Museum of Anatolian Civilization

A crown of rosettes provides one indication that this carving depicts a king. Excavated from Malatya, in northern Syria, the ninth-century B.C.E. limestone statue wears a crown of eight-petalled rosettes similar to that adorning a bust of an Ammonite king (see photograph), believed to date to the ninth-eighth centuries B.C.E.

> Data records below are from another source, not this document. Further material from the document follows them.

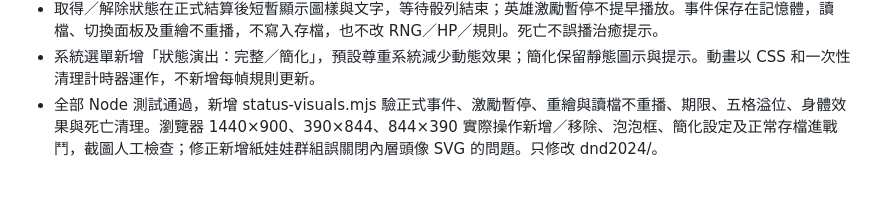
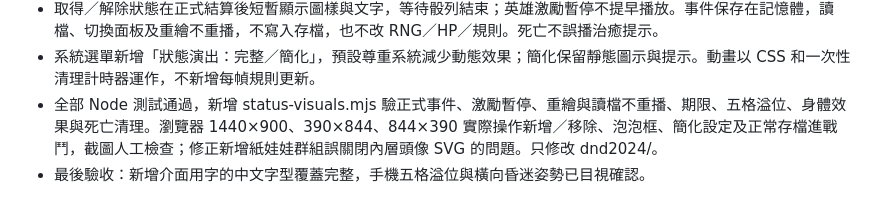
Before and after one commit to dwarfossan/gametest, a Markdown page: dnd2024/docs/現況.md, the part around the change. Rendered like a GitHub page.

Commit message:
Document final .48 visual and font checks

```diff
--- a/dnd2024/docs/現況.md
+++ b/dnd2024/docs/現況.md
@@ -426,3 +426,4 @@
 - 取得／解除狀態在正式結算後短暫顯示圖樣與文字，等待骰列結束；英雄激勵暫停不提早播放。事件保存在記憶體，讀檔、切換面板及重繪不重播，不寫入存檔，也不改 RNG／HP／規則。死亡不誤播治癒提示。
 - 系統選單新增「狀態演出：完整／簡化」，預設尊重系統減少動態效果；簡化保留靜態圖示與提示。動畫以 CSS 和一次性清理計時器運作，不新增每幀規則更新。
 - 全部 Node 測試通過，新增 status-visuals.mjs 驗正式事件、激勵暫停、重繪與讀檔不重播、期限、五格溢位、身體效果與死亡清理。瀏覽器 1440×900、390×844、844×390 實際操作新增／移除、泡泡框、簡化設定及正常存檔進戰鬥，截圖人工檢查；修正新增紙娃娃群組誤關閉內層頭像 SVG 的問題。只修改 dnd2024/。
+- 最後驗收：新增介面用字的中文字型覆蓋完整，手機五格溢位與橫向昏迷姿勢已目視確認。
```
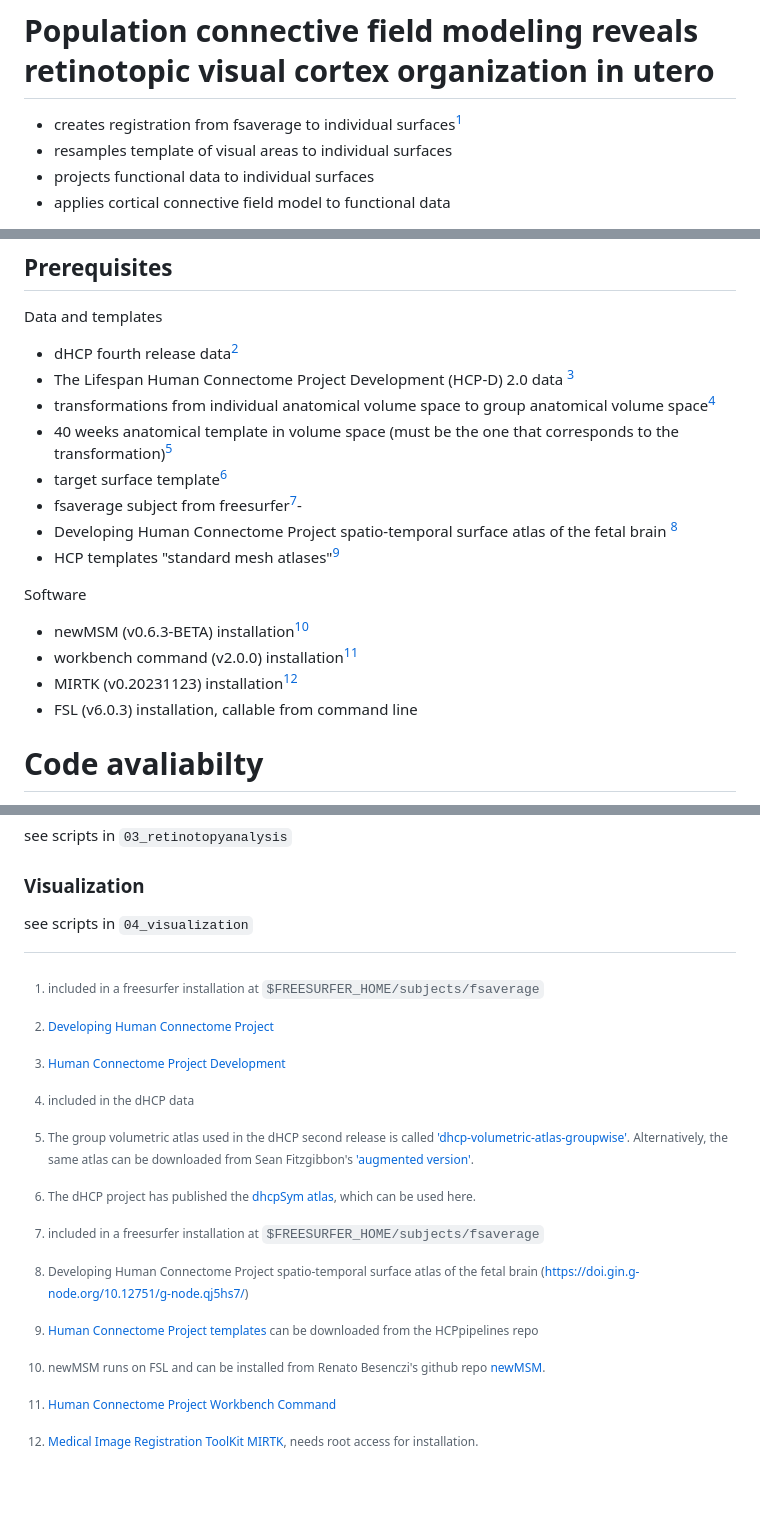
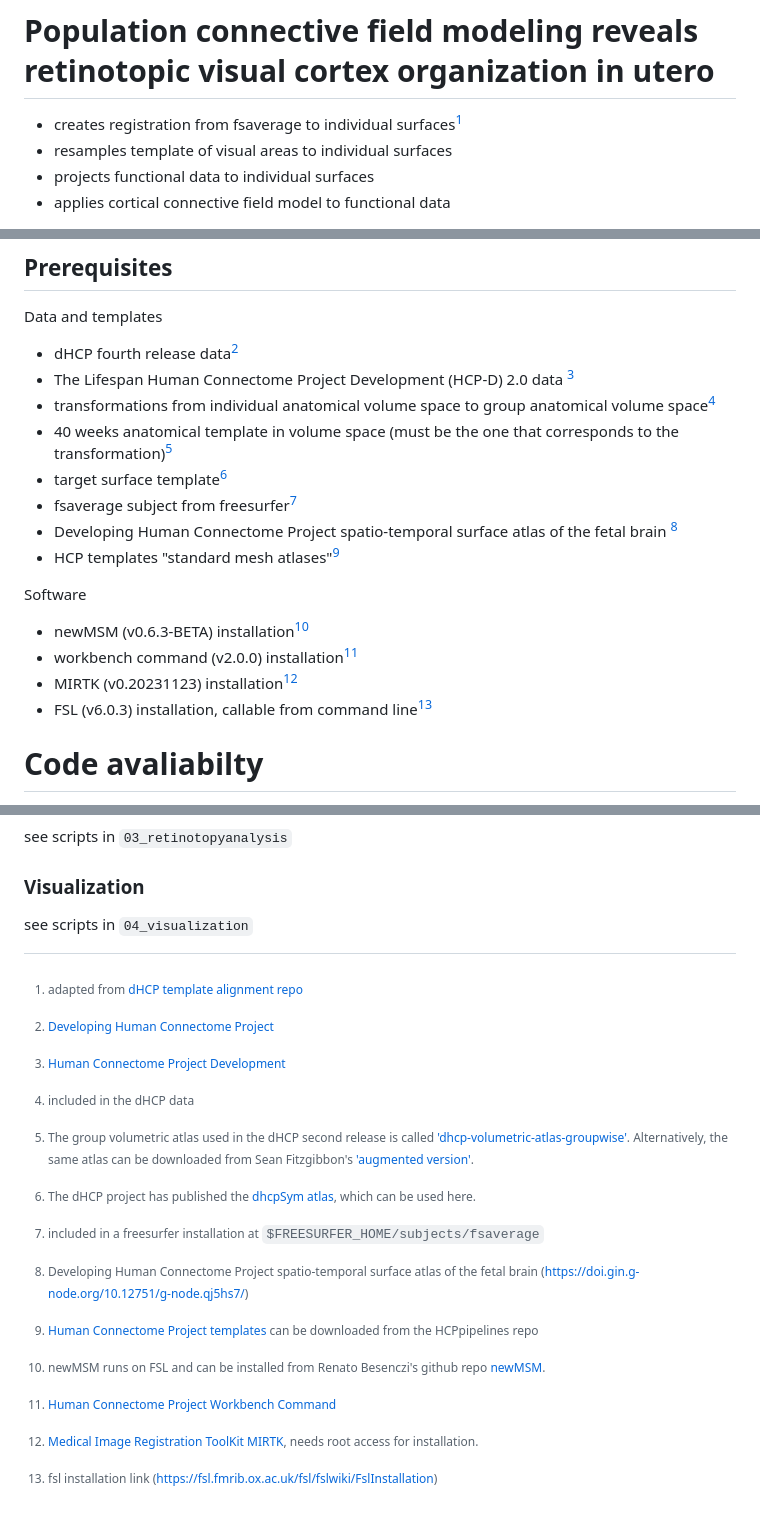
Before and after one commit to SkeideLab/SPOT, a Markdown page: README.md, 3 parts joined by grey strips. Drawn GitHub-style; blank space fills up the shorter version.

```diff
--- a/README.md
+++ b/README.md
@@ -1,6 +1,6 @@
 # Population connective field modeling reveals retinotopic visual cortex organization in utero
 
-- creates registration from fsaverage to individual surfaces[^10]
+- creates registration from fsaverage to individual surfaces[^13]
 - resamples template of visual areas to individual surfaces
 - projects functional data to individual surfaces
 - applies cortical connective field model to functional data
@@ -13,15 +13,15 @@ Data and templates
 - transformations from individual anatomical volume space to group anatomical volume space[^3]
 - 40 weeks anatomical template in volume space (must be the one that corresponds to the transformation)[^4]
 - target surface template[^5]
-- fsaverage subject from freesurfer[^10]-
-- Developing Human Connectome Project spatio-temporal surface atlas of the fetal brain [^11]
-- HCP templates "standard mesh atlases"[^9]
+- fsaverage subject from freesurfer[^6]
+- Developing Human Connectome Project spatio-temporal surface atlas of the fetal brain [^7]
+- HCP templates "standard mesh atlases"[^8]
 
 Software
-- newMSM (v0.6.3-BETA) installation[^6]
-- workbench command (v2.0.0) installation[^7]
-- MIRTK (v0.20231123) installation[^8]
-- FSL (v6.0.3) installation, callable from command line
+- newMSM (v0.6.3-BETA) installation[^9]
+- workbench command (v2.0.0) installation[^10]
+- MIRTK (v0.20231123) installation[^11]
+- FSL (v6.0.3) installation, callable from command line[^12]
 
 # Code avaliabilty
 All data analysis was performed with custom software using Python 3.11 and various third-party packages (matplotlib 3.8.3, numpy 1.26.3, pandas 2.2.0, scipy 1.12.0, and nibabel  5.2.0). Brain surfaces were visualized with nilearn (0.10.4).
@@ -62,15 +62,18 @@ see scripts in `04_visualization`
 
 [^5]: The dHCP project has published the [dhcpSym atlas](https://brain-development.org/brain-atlases/atlases-from-the-dhcp-project/cortical-surface-template/), which can be used here.
 
-[^6]: newMSM runs on FSL and can be installed from Renato Besenczi's github repo [newMSM](https://github.com/rbesenczi/newMSM).
+[^6]: included in a freesurfer installation at `$FREESURFER_HOME/subjects/fsaverage`
 
-[^7]: [Human Connectome Project Workbench Command](https://www.humanconnectome.org/software/workbench-command)
+[^7]: Developing Human Connectome Project spatio-temporal surface atlas of the fetal brain (https://doi.gin.g-node.org/10.12751/g-node.qj5hs7/)
 
-[^8]: [Medical Image Registration ToolKit MIRTK](http://mirtk.github.io/), needs root access for installation.
+[^8]: [Human Connectome Project templates](https://github.com/Washington-University/HCPpipelines/tree/master/global/templates/standard_mesh_atlases) can be downloaded from the HCPpipelines repo
 
-[^9]: [Human Connectome Project templates](https://github.com/Washington-University/HCPpipelines/tree/master/global/templates/standard_mesh_atlases) can be downloaded from the HCPpipelines repo
+[^9]: newMSM runs on FSL and can be installed from Renato Besenczi's github repo [newMSM](https://github.com/rbesenczi/newMSM).
 
-[^10]: included in a freesurfer installation at `$FREESURFER_HOME/subjects/fsaverage`
+[^10]: [Human Connectome Project Workbench Command](https://www.humanconnectome.org/software/workbench-command)
 
-[^11]: Developing Human Connectome Project spatio-temporal surface atlas of the fetal brain (https://doi.gin.g-node.org/10.12751/g-node.qj5hs7/)
-[^10]: adapted from [dHCP template alignment repo](https://github.com/ecr05/dHCP_template_alignment)
+[^11]: [Medical Image Registration ToolKit MIRTK](http://mirtk.github.io/), needs root access for installation.
+
+[^12]: fsl installation link (https://fsl.fmrib.ox.ac.uk/fsl/fslwiki/FslInstallation)
+
+[^13]: adapted from [dHCP template alignment repo](https://github.com/ecr05/dHCP_template_alignment)
```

Though some scholars have argued that rosettes were merely decorative, the prominence of rosettes in royal Assyrian art has led Tel Aviv University archaeologist David Ussishkin to conclude that they were symbols of royalty. Winged disks and rosettes also symbolized the Assyrian’s main deity, Ashur, for whom the king served as a representative.